ABOUT THIS EXERCISE:
For the data below, give the number of lines containing "show" and nothing more.

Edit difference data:
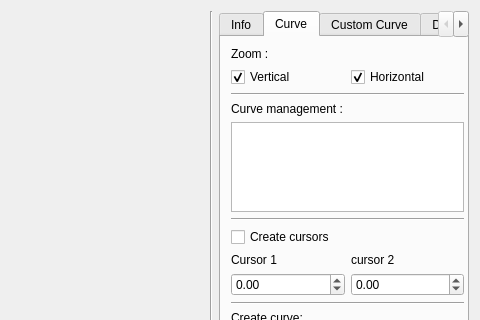
The window that FenEnfantGraph.ui (Lproduct/Data_Parser_3) describes before a commit, drawn with Qt 5; both pictures show x 420 to 900 and y 0 to 320 of the 900 by 550 pixel window.
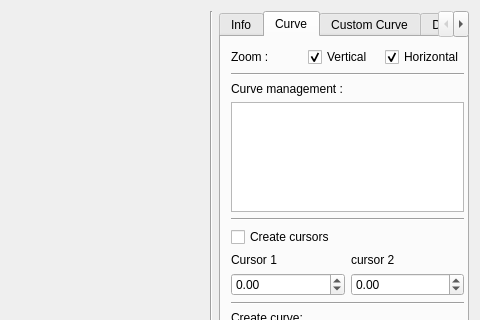
The same window after the commit. The open tabs and pages were chosen to show the change. Icons and pictures are not drawn. Custom widgets are drawn as their Qt base class.

```diff
--- a/FenEnfantGraph.ui
+++ b/FenEnfantGraph.ui
@@ -314,7 +314,7 @@
        </property>
        <layout class="QVBoxLayout" name="verticalLayout_3">
         <item>
-         <layout class="QHBoxLayout" name="horizontalLayout_14">
+         <layout class="QHBoxLayout" name="horizontalLayout_13">
           <item>
            <widget class="QLabel" name="label_13">
             <property name="text">
@@ -322,10 +322,6 @@
             </property>
            </widget>
           </item>
-         </layout>
-        </item>
-        <item>
-         <layout class="QHBoxLayout" name="horizontalLayout_13">
           <item>
            <widget class="QCheckBox" name="checkBoxZoomV">
             <property name="text">
```
Left out of the diff: 2 changed lines with no effect on the pictures.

RESULT FOR THIS TASK:
2